(Stored items from a collection)
=-=-=

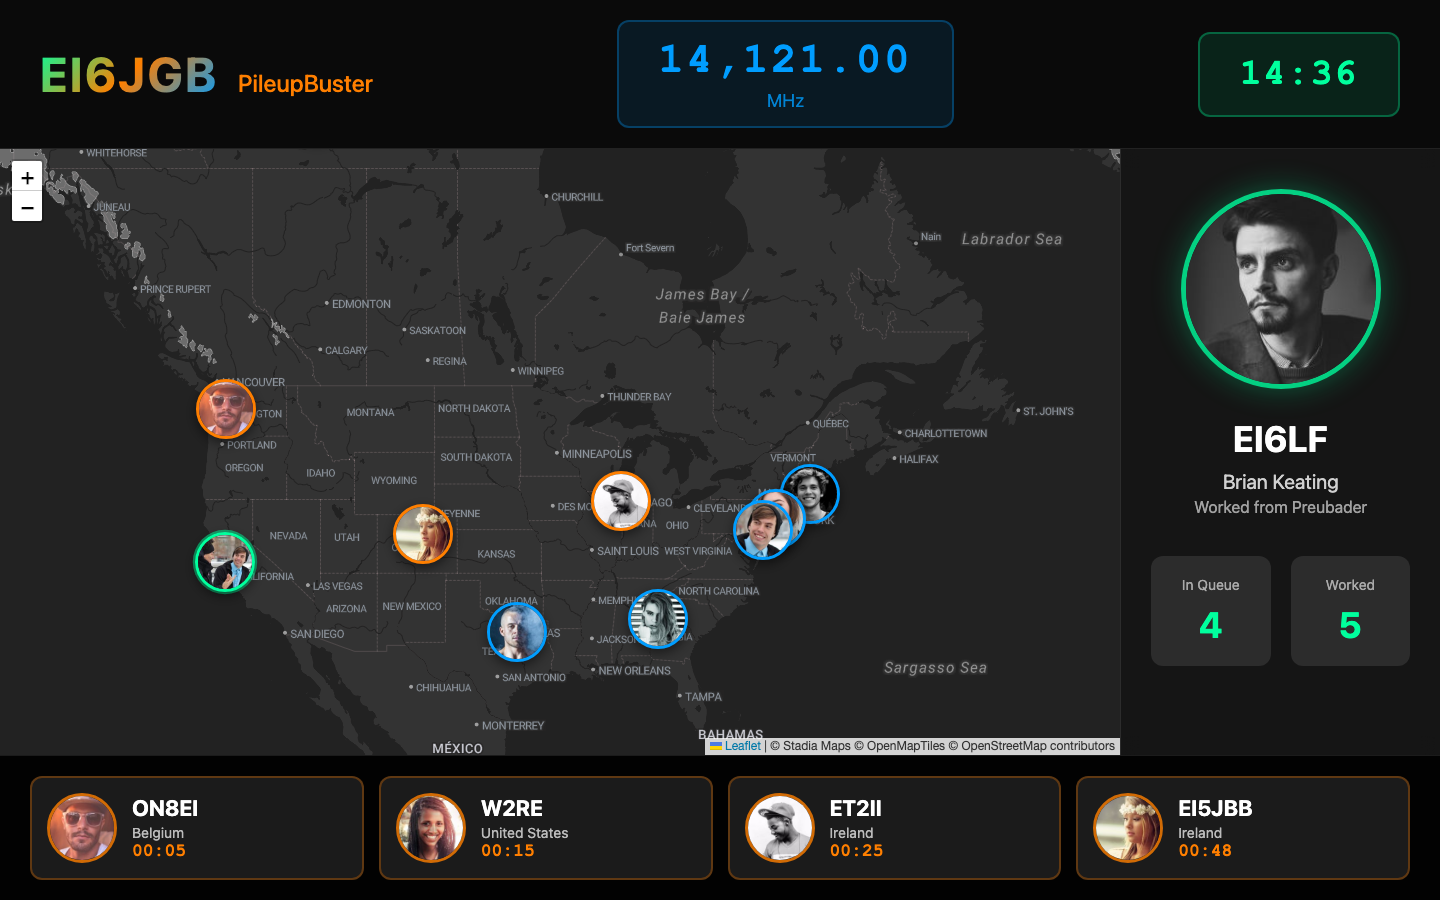
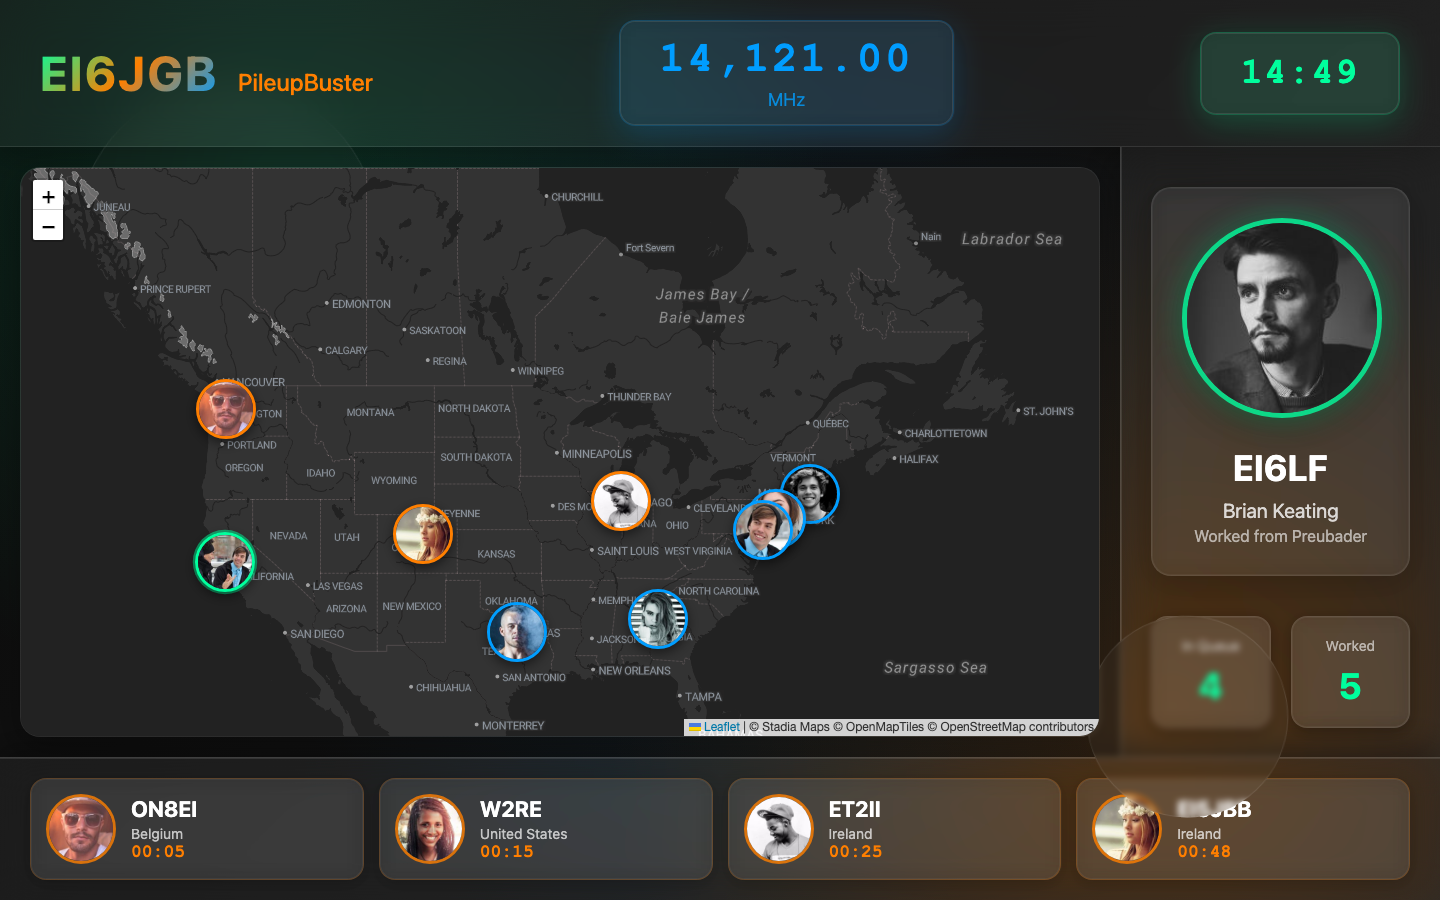
Enhance design with full glassmorphic effects
- Added frosted glass effect with backdrop blur to all panels
- Implemented floating glass particles with animation
- Enhanced transparency and layering throughout the UI
- Added shimmer animation to current operator card
- Improved all panels with glass morphism properties:
  - Semi-transparent backgrounds with blur
  - Subtle borders and inset shadows
  - Light reflections and gradients
- Updated map container with rounded corners and glass border
- Made Leaflet popups glassmorphic
- Added gradient overlays for depth
- Improved color scheme for better contrast on glass surfaces

🤖 Generated with [Claude Code](https://claude.ai/code)

diff --git a/public/css/style.css b/public/css/style.css
@@ -7,10 +7,66 @@
 
 body {
     font-family: -apple-system, BlinkMacSystemFont, 'Segoe UI', Roboto, sans-serif;
-    background: #1a1a1a;
+    background: #0a0a0a;
     color: #ffffff;
     overflow: hidden;
     height: 100vh;
+    position: relative;
+}
+
+body::before {
+    content: '';
+    position: fixed;
+    top: 0;
+    left: 0;
+    right: 0;
+    bottom: 0;
+    background: 
+        radial-gradient(circle at 20% 20%, rgba(0, 255, 157, 0.15) 0%, transparent 40%),
+        radial-gradient(circle at 80% 80%, rgba(255, 127, 0, 0.15) 0%, transparent 40%),
+        radial-gradient(circle at 50% 50%, rgba(0, 157, 255, 0.1) 0%, transparent 60%),
+        linear-gradient(135deg, #0a0a0a 0%, #1a1a1a 100%);
+    z-index: -1;
+}
+
+/* Floating glass particles */
+.container::before,
+.container::after {
+    content: '';
+    position: fixed;
+    border-radius: 50%;
+    background: rgba(255, 255, 255, 0.03);
+    backdrop-filter: blur(3px);
+    -webkit-backdrop-filter: blur(3px);
+    border: 1px solid rgba(255, 255, 255, 0.1);
+}
+
+.container::before {
+    width: 300px;
+    height: 300px;
+    top: 10%;
+    left: 5%;
+    animation: float 20s infinite ease-in-out;
+}
+
+.container::after {
+    width: 200px;
+    height: 200px;
+    bottom: 10%;
+    right: 10%;
+    animation: float 15s infinite ease-in-out reverse;
+}
+
+@keyframes float {
+    0%, 100% {
+        transform: translateY(0) translateX(0) rotate(0deg);
+    }
+    33% {
+        transform: translateY(-30px) translateX(20px) rotate(120deg);
+    }
+    66% {
+        transform: translateY(20px) translateX(-20px) rotate(240deg);
+    }
 }
 
 .container {
@@ -18,7 +74,8 @@ body {
     height: 100vh;
     display: flex;
     flex-direction: column;
-    background: #1a1a1a;
+    position: relative;
+    z-index: 1;
 }
 
 /* Top Header */
@@ -27,8 +84,11 @@ body {
     justify-content: space-between;
     align-items: center;
     padding: 20px 40px;
-    background: #0a0a0a;
+    background: rgba(255, 255, 255, 0.05);
+    backdrop-filter: blur(20px);
+    -webkit-backdrop-filter: blur(20px);
     border-bottom: 1px solid rgba(255, 255, 255, 0.1);
+    box-shadow: 0 8px 32px 0 rgba(0, 0, 0, 0.37);
 }
 
 .logo-section {
@@ -55,10 +115,15 @@ body {
 
 .frequency-section {
     background: rgba(0, 157, 255, 0.1);
-    border: 2px solid rgba(0, 157, 255, 0.3);
-    border-radius: 12px;
+    backdrop-filter: blur(10px);
+    -webkit-backdrop-filter: blur(10px);
+    border: 1px solid rgba(0, 157, 255, 0.2);
+    border-radius: 16px;
     padding: 15px 40px;
     text-align: center;
+    box-shadow: 
+        0 8px 32px 0 rgba(0, 157, 255, 0.2),
+        inset 0 0 0 1px rgba(255, 255, 255, 0.1);
 }
 
 .frequency-value {
@@ -77,9 +142,14 @@ body {
 
 .clock-section {
     background: rgba(0, 255, 157, 0.1);
-    border: 2px solid rgba(0, 255, 157, 0.3);
-    border-radius: 12px;
+    backdrop-filter: blur(10px);
+    -webkit-backdrop-filter: blur(10px);
+    border: 1px solid rgba(0, 255, 157, 0.2);
+    border-radius: 16px;
     padding: 20px 40px;
+    box-shadow: 
+        0 8px 32px 0 rgba(0, 255, 157, 0.2),
+        inset 0 0 0 1px rgba(255, 255, 255, 0.1);
 }
 
 .clock {
@@ -101,24 +171,47 @@ body {
 .map-section {
     flex: 1;
     position: relative;
+    padding: 20px;
 }
 
 .map-container {
     width: 100%;
     height: 100%;
-    background: #0a0a0a;
+    background: rgba(255, 255, 255, 0.03);
+    border-radius: 20px;
+    overflow: hidden;
+    border: 1px solid rgba(255, 255, 255, 0.1);
+    box-shadow: 
+        0 8px 32px 0 rgba(0, 0, 0, 0.37),
+        inset 0 0 0 1px rgba(255, 255, 255, 0.05);
+    position: relative;
+}
+
+.map-container::before {
+    content: '';
+    position: absolute;
+    top: 0;
+    left: 0;
+    right: 0;
+    height: 100px;
+    background: linear-gradient(to bottom, rgba(255, 255, 255, 0.05) 0%, transparent 100%);
+    pointer-events: none;
+    z-index: 1;
 }
 
 /* Sidebar */
 .sidebar {
     width: 320px;
-    background: rgba(20, 20, 20, 0.9);
-    backdrop-filter: blur(10px);
-    -webkit-backdrop-filter: blur(10px);
-    border-left: 1px solid rgba(255, 255, 255, 0.1);
+    background: rgba(255, 255, 255, 0.05);
+    backdrop-filter: blur(20px) saturate(180%);
+    -webkit-backdrop-filter: blur(20px) saturate(180%);
+    border-left: 1px solid rgba(255, 255, 255, 0.15);
     display: flex;
     flex-direction: column;
     padding: 40px 30px;
+    box-shadow: 
+        -10px 0 40px 0 rgba(0, 0, 0, 0.3),
+        inset 1px 0 0 0 rgba(255, 255, 255, 0.1);
 }
 
 /* Current Operator Section */
@@ -128,6 +221,42 @@ body {
 
 .current-operator-card {
     text-align: center;
+    background: rgba(255, 255, 255, 0.05);
+    backdrop-filter: blur(10px);
+    -webkit-backdrop-filter: blur(10px);
+    border-radius: 20px;
+    padding: 30px;
+    border: 1px solid rgba(255, 255, 255, 0.1);
+    box-shadow: 
+        0 8px 32px 0 rgba(0, 0, 0, 0.2),
+        inset 0 0 0 1px rgba(255, 255, 255, 0.05);
+    position: relative;
+    overflow: hidden;
+}
+
+.current-operator-card::before {
+    content: '';
+    position: absolute;
+    top: -50%;
+    left: -50%;
+    width: 200%;
+    height: 200%;
+    background: linear-gradient(
+        45deg,
+        transparent 30%,
+        rgba(255, 255, 255, 0.05) 50%,
+        transparent 70%
+    );
+    animation: shimmer 3s infinite;
+}
+
+@keyframes shimmer {
+    0% {
+        transform: translateX(-100%) translateY(-100%) rotate(45deg);
+    }
+    100% {
+        transform: translateX(100%) translateY(100%) rotate(45deg);
+    }
 }
 
 .current-operator-image {
@@ -137,7 +266,9 @@ body {
     border: 5px solid rgba(0, 255, 157, 0.8);
     margin-bottom: 25px;
     object-fit: cover;
-    box-shadow: 0 0 30px rgba(0, 255, 157, 0.3);
+    box-shadow: 
+        0 0 30px rgba(0, 255, 157, 0.3),
+        0 8px 32px 0 rgba(0, 0, 0, 0.37);
 }
 
 .current-operator-info h2 {
@@ -166,11 +297,17 @@ body {
 }
 
 .stat-item {
-    background: rgba(255, 255, 255, 0.1);
-    border-radius: 12px;
+    background: rgba(255, 255, 255, 0.08);
+    backdrop-filter: blur(10px);
+    -webkit-backdrop-filter: blur(10px);
+    border: 1px solid rgba(255, 255, 255, 0.1);
+    border-radius: 16px;
     padding: 20px;
     text-align: center;
     flex: 1;
+    box-shadow: 
+        0 4px 16px 0 rgba(0, 0, 0, 0.3),
+        inset 0 0 0 1px rgba(255, 255, 255, 0.05);
 }
 
 .stat-label {
@@ -192,8 +329,13 @@ body {
     display: flex;
     gap: 15px;
     padding: 20px 30px;
-    background: rgba(0, 0, 0, 0.9);
-    border-top: 1px solid rgba(255, 255, 255, 0.1);
+    background: rgba(255, 255, 255, 0.05);
+    backdrop-filter: blur(20px) saturate(180%);
+    -webkit-backdrop-filter: blur(20px) saturate(180%);
+    border-top: 1px solid rgba(255, 255, 255, 0.15);
+    box-shadow: 
+        0 -8px 32px 0 rgba(0, 0, 0, 0.37),
+        inset 0 1px 0 0 rgba(255, 255, 255, 0.1);
 }
 
 .queue-card {
@@ -201,17 +343,43 @@ body {
     display: flex;
     align-items: center;
     gap: 15px;
-    background: rgba(30, 30, 30, 0.9);
-    border: 2px solid rgba(255, 127, 0, 0.3);
-    border-radius: 12px;
+    background: rgba(255, 255, 255, 0.08);
+    backdrop-filter: blur(10px);
+    -webkit-backdrop-filter: blur(10px);
+    border: 1px solid rgba(255, 127, 0, 0.2);
+    border-radius: 16px;
     padding: 15px;
     transition: all 0.3s ease;
+    box-shadow: 
+        0 4px 16px 0 rgba(0, 0, 0, 0.2),
+        inset 0 0 0 1px rgba(255, 255, 255, 0.05);
+    position: relative;
+    overflow: hidden;
+}
+
+.queue-card::before {
+    content: '';
+    position: absolute;
+    top: 0;
+    left: 0;
+    right: 0;
+    bottom: 0;
+    background: linear-gradient(135deg, rgba(255, 255, 255, 0.1) 0%, transparent 60%);
+    opacity: 0;
+    transition: opacity 0.3s ease;
 }
 
 .queue-card:hover {
-    background: rgba(255, 127, 0, 0.15);
-    border-color: rgba(255, 127, 0, 0.5);
+    background: rgba(255, 127, 0, 0.12);
+    border-color: rgba(255, 127, 0, 0.4);
     transform: translateY(-2px);
+    box-shadow: 
+        0 8px 24px 0 rgba(255, 127, 0, 0.2),
+        inset 0 0 0 1px rgba(255, 255, 255, 0.1);
+}
+
+.queue-card:hover::before {
+    opacity: 1;
 }
 
 .queue-image {
@@ -298,14 +466,30 @@ body {
 }
 
 .leaflet-popup-content-wrapper {
-    background: rgba(0, 0, 0, 0.9);
+    background: rgba(255, 255, 255, 0.08) !important;
+    backdrop-filter: blur(10px);
+    -webkit-backdrop-filter: blur(10px);
     color: #ffffff;
-    border-radius: 12px;
-    border: 1px solid rgba(255, 255, 255, 0.1);
+    border-radius: 16px;
+    border: 1px solid rgba(255, 255, 255, 0.15);
+    box-shadow: 
+        0 8px 32px 0 rgba(0, 0, 0, 0.37),
+        inset 0 0 0 1px rgba(255, 255, 255, 0.05);
 }
 
 .leaflet-popup-tip {
-    background: rgba(0, 0, 0, 0.9);
+    background: rgba(255, 255, 255, 0.08) !important;
+    backdrop-filter: blur(10px);
+    -webkit-backdrop-filter: blur(10px);
+    border: 1px solid rgba(255, 255, 255, 0.15);
+}
+
+.leaflet-popup-close-button {
+    color: rgba(255, 255, 255, 0.8) !important;
+}
+
+.leaflet-popup-close-button:hover {
+    color: #ffffff !important;
 }
 
 .map-popup {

=-=-=

→ **Work order**: From the data, list each line in which the string "shimmer" appears.

→ **Solution**:
- Added shimmer animation to current operator card
+    animation: shimmer 3s infinite;
+@keyframes shimmer {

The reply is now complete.